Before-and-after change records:
<<<<

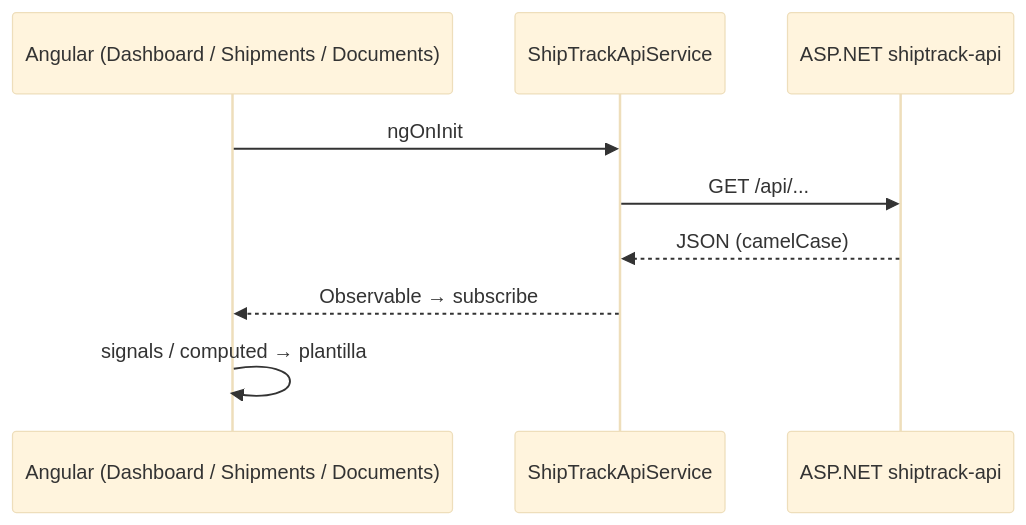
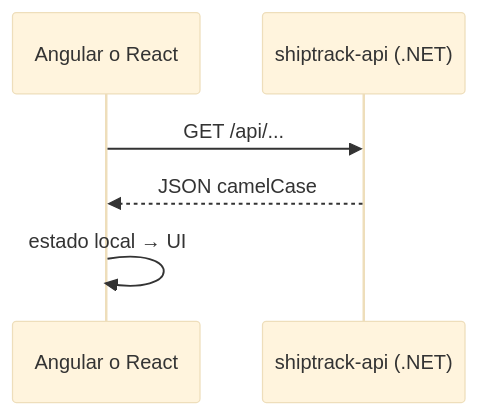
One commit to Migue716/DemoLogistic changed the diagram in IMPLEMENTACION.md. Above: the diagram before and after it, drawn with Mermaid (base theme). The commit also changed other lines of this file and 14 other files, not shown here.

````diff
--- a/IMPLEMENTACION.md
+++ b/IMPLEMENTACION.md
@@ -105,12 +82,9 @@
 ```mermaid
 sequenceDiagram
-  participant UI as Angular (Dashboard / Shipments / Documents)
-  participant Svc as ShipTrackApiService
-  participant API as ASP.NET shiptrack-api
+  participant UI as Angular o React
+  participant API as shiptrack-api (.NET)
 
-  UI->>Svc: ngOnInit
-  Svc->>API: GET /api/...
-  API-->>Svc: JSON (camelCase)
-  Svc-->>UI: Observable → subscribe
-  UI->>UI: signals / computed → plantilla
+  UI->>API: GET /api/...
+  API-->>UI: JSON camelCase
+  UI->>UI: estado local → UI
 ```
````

>>>>

Return all the records exactly. Skip the pictures.

# RESPONSE TO THE TASK
One commit to Migue716/DemoLogistic changed the diagram in IMPLEMENTACION.md. Above: the diagram before and after it, drawn with Mermaid (base theme). The commit also changed other lines of this file and 14 other files, not shown here.

````diff
--- a/IMPLEMENTACION.md
+++ b/IMPLEMENTACION.md
@@ -105,12 +82,9 @@
 ```mermaid
 sequenceDiagram
-  participant UI as Angular (Dashboard / Shipments / Documents)
-  participant Svc as ShipTrackApiService
-  participant API as ASP.NET shiptrack-api
+  participant UI as Angular o React
+  participant API as shiptrack-api (.NET)
 
-  UI->>Svc: ngOnInit
-  Svc->>API: GET /api/...
-  API-->>Svc: JSON (camelCase)
-  Svc-->>UI: Observable → subscribe
-  UI->>UI: signals / computed → plantilla
+  UI->>API: GET /api/...
+  API-->>UI: JSON camelCase
+  UI->>UI: estado local → UI
 ```
````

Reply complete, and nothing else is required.